On Thursday, a jury in Warren County, Ohio acquitted 20-year-old Brooke “Skylar” Richardson on charges of aggravated murder, involuntary manslaughter, and child endangerment related to the death of her baby in May 2017. The crimes with which Richardson was charged carried a life sentence. Richardson still faces up to a year in prison for one count of “gross abuse of a corpse,” although she may be given probation because this is her first offense.
The jury’s verdict, delivered after less than five hours of deliberation, comes as a rejection of barbaric laws and the common practice of prosecutors excessively charging individuals for what amounts to non-criminal behavior.
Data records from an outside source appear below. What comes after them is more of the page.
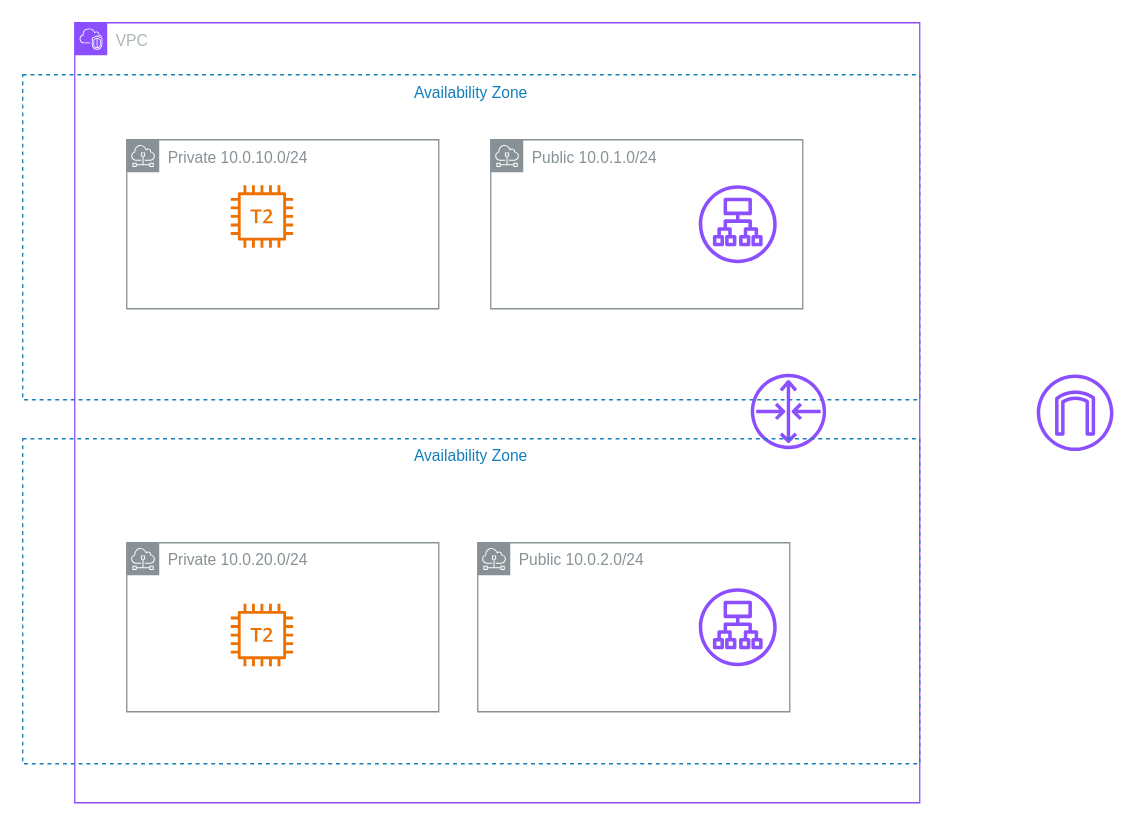
The draw.io diagram src/main/resources/Untitled Diagram.drawio in markash/GymBuddie, before the edit. Source tidied: cells renumbered, new cells numbered last; positions are measured from the earlier drawing's top-left corner, leaving out a move shared by most shapes. Both pictures are drawn from the tidied source at 130%, with x=0, y=0 at pixel (22, 22).
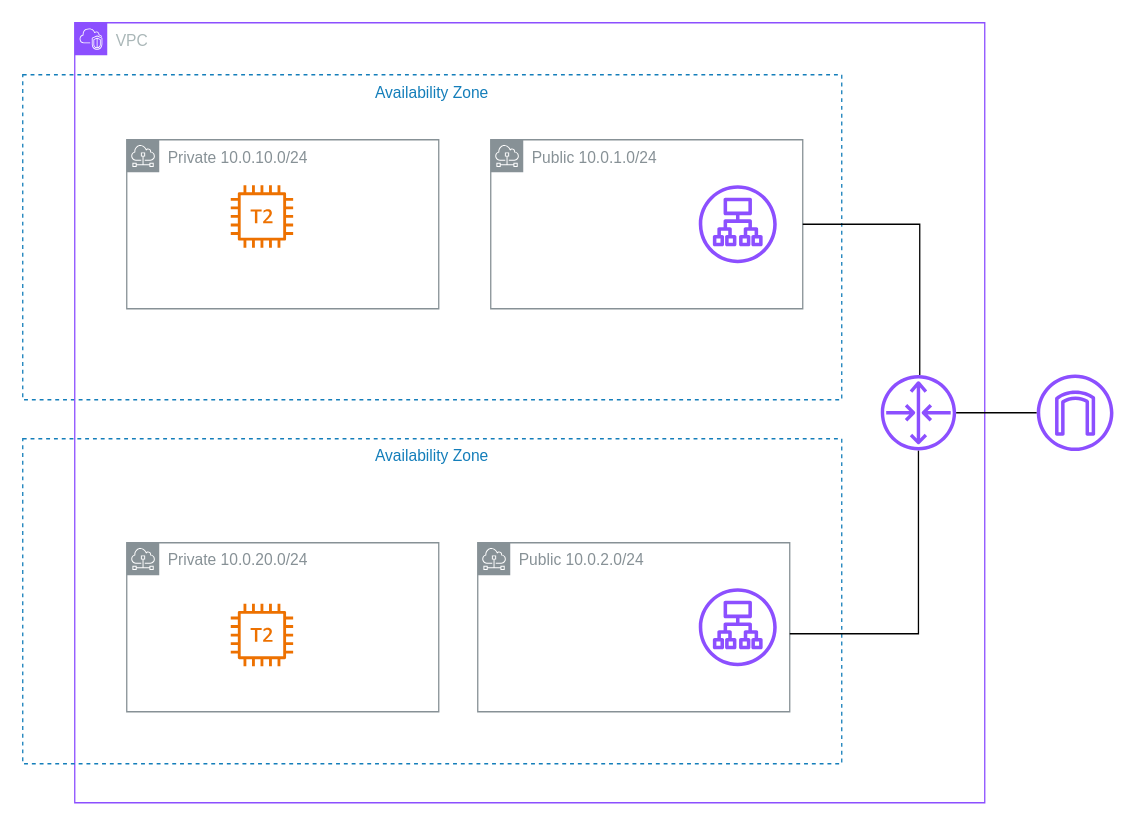
After the change.

Commit message:
Added network connectivity

The change refers to these unchanged cells:
```xml
<mxCell id="6" value="Public 10.0.2.0/24" style="sketch=0;outlineConnect=0;gradientColor=none;html=1;whiteSpace=wrap;fontSize=12;fontStyle=0;shape=mxgraph.aws4.group;grIcon=mxgraph.aws4.group_subnet;strokeColor=#879196;fillColor=none;verticalAlign=top;align=left;spacingLeft=30;fontColor=#879196;dashed=0;" parent="3" vertex="1">
  <mxGeometry x="310" y="400" width="240" height="130" as="geometry" />
</mxCell>
<mxCell id="10" value="Public 10.0.1.0/24" style="sketch=0;outlineConnect=0;gradientColor=none;html=1;whiteSpace=wrap;fontSize=12;fontStyle=0;shape=mxgraph.aws4.group;grIcon=mxgraph.aws4.group_subnet;strokeColor=#879196;fillColor=none;verticalAlign=top;align=left;spacingLeft=30;fontColor=#879196;dashed=0;" parent="1" vertex="1">
  <mxGeometry x="360" y="90" width="240" height="130" as="geometry" />
</mxCell>
<mxCell id="12" style="sketch=0;outlineConnect=0;fontColor=#232F3E;gradientColor=none;fillColor=#8C4FFF;strokeColor=none;dashed=0;verticalLabelPosition=bottom;verticalAlign=top;align=center;html=1;fontSize=12;fontStyle=0;shape=mxgraph.aws4.internet_gateway;" parent="1" vertex="1">
  <mxGeometry x="780" y="270.5" width="59" height="59" as="geometry" />
</mxCell>
```

Diff of the diagram source:
```diff
@@
     <mxCell id="2" value="Availability Zone" style="fillColor=none;strokeColor=#147EBA;dashed=1;verticalAlign=top;fontStyle=0;fontColor=#147EBA;whiteSpace=wrap;html=1;" parent="1" vertex="1">
-      <mxGeometry y="40" width="690" height="250" as="geometry" />
+      <mxGeometry y="40" width="630" height="250" as="geometry" />
     </mxCell>
     <mxCell id="3" value="VPC" style="gradientColor=none;html=1;whiteSpace=wrap;fontSize=12;fontStyle=0;shape=mxgraph.aws4.group;grIcon=mxgraph.aws4.group_vpc2;strokeColor=#8C4FFF;fillColor=none;verticalAlign=top;align=left;spacingLeft=30;fontColor=#AAB7B8;dashed=0;" parent="1" vertex="1">
-      <mxGeometry x="40" width="650" height="600" as="geometry" />
+      <mxGeometry x="40" width="700" height="600" as="geometry" />
     </mxCell>
-    <mxCell id="4" style="sketch=0;outlineConnect=0;fontColor=#232F3E;gradientColor=none;fillColor=#8C4FFF;strokeColor=none;dashed=0;verticalLabelPosition=bottom;verticalAlign=top;align=center;html=1;fontSize=12;fontStyle=0;shape=mxgraph.aws4.router;" parent="3" vertex="1">
-      <mxGeometry x="520" y="270" width="58" height="58" as="geometry" />
-    </mxCell>
     <mxCell id="5" value="Availability Zone" style="fillColor=none;strokeColor=#147EBA;dashed=1;verticalAlign=top;fontStyle=0;fontColor=#147EBA;whiteSpace=wrap;html=1;" parent="3" vertex="1">
-      <mxGeometry x="-40" y="320" width="690" height="250" as="geometry" />
+      <mxGeometry x="-40" y="320" width="630" height="250" as="geometry" />
     </mxCell>
@@
+    <mxCell id="15" style="edgeStyle=orthogonalEdgeStyle;rounded=0;jettySize=auto;html=1;endArrow=none;endFill=1;startFill=0;" parent="3" edge="1" source="4" target="6">
+      <mxGeometry relative="1" as="geometry">
+        <Array as="points">
+          <mxPoint x="649" y="470" />
+        </Array>
+      </mxGeometry>
+    </mxCell>
+    <mxCell id="4" style="sketch=0;outlineConnect=0;fontColor=#232F3E;gradientColor=none;fillColor=#8C4FFF;strokeColor=none;dashed=0;verticalLabelPosition=bottom;verticalAlign=top;align=center;html=1;fontSize=12;fontStyle=0;shape=mxgraph.aws4.router;" parent="3" vertex="1">
+      <mxGeometry x="620" y="271" width="58" height="58" as="geometry" />
+    </mxCell>
@@
+    <mxCell id="16" style="edgeStyle=orthogonalEdgeStyle;rounded=0;jettySize=auto;html=1;endArrow=none;startFill=0;" parent="1" edge="1" source="12" target="4">
+      <mxGeometry relative="1" as="geometry" />
+    </mxCell>
@@
+    <mxCell id="17" style="edgeStyle=orthogonalEdgeStyle;rounded=0;jettySize=auto;html=1;endArrow=none;startFill=0;" parent="1" edge="1" source="4" target="10">
+      <mxGeometry relative="1" as="geometry">
+        <Array as="points">
+          <mxPoint x="690" y="155" />
+        </Array>
+      </mxGeometry>
+    </mxCell>
```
Richardson’s defense counsel presented evidence that the 18-year-old found out she was pregnant more than 30 weeks into her pregnancy, delivered her baby, Annabelle, stillborn in her parents’ house, and buried the baby’s remains because she was sad, scared, and did not know what to do. Richardson’s stillborn delivery and burial of her baby’s remains occurred just days after her senior prom.
The defense also presented evidence that the police coerced a false confession from Richardson, who told police during interrogations that she may have heard the baby make noises after delivery, tried to cremate the remains with a lighter, and that she did not return doctors’ calls because she “didn’t really want to have [her] baby.”
The prosecution viciously painted the high school cheerleader as a self-centered teen who callously burned and then threw away her baby’s corpse because the child would get in the way of Richardson’s “perfect life.”
To substantiate this, the prosecution pointed to the fact that the baby’s father was not Richardson’s boyfriend and that Richardson planned to attend college after graduating. The prosecution’s evidence consisted mostly of Richardson’s text messages, social media posts, and her “confession” to interrogating police officers.
In 2018, Richardson’s case caused controversy when the Twelfth District Court of Appeals of Ohio found that an exception existed in physician-patient confidentiality when the life of a “child” was in danger. The appeals court ignored Richardson’s insistence that her fetus and then stillborn baby did not meet the legal definition of a “child,” finding in favor of the prosecution.
Richardson’s case garnered a significant amount of media attention, with the Warren County Prosecutor’s Office deeming Richardson’s actions as the “perfect crime.” This resulted in Richardson facing brutal harassment in her community.
Although the media and legal system in Ohio wanted to see Richardson in prison for the rest of her life for giving birth to a stillborn baby, the jury, made up of regular citizens of Warren County, could not treat the young woman so harshly for her hardships. These jurors saw through the reactionary rhetoric of the media and prosecutors and saw the reality of a young woman who has already been through enough suffering.
Teenage and unplanned pregnancies persist because of a lack of sexual health education in schools across the US and the barriers to accessing contraceptives. Additionally, teens and young women who unexpectantly become pregnant and cannot care for a child increasingly come up against the law in trying to terminate their pregnancies.
In April, Ohio Governor Mike DeWine signed a “heartbeat bill” into law, banning abortions in the state after six weeks. A court partially blocked the bill in July. The Warren County Prosecutor’s Office’s decision to charge Richardson with crimes that carried a life sentence shows that the state will stop at nothing to impose cruel treatment on young women with unplanned pregnancies.
The rights to physical autonomy and to make reproductive health decisions must be strongly defended in a democratic society. Richardson should not face any criminal charges, much less prosecution, for the traumatic experience she suffered. Nor should any woman face the possibility of criminal prosecution for giving birth to a stillborn baby or trying to terminate an unwanted pregnancy.
While the jury’s verdict in Richardson’s case is a welcome, humane development, the soundness of jury decisions cannot be relied upon in every case. The state apparatus, including zealous prosecutors, will continue to whip up reactionary public sentiment in an attempt to criminalize what amount to non-criminal offenses, particularly among the most vulnerable.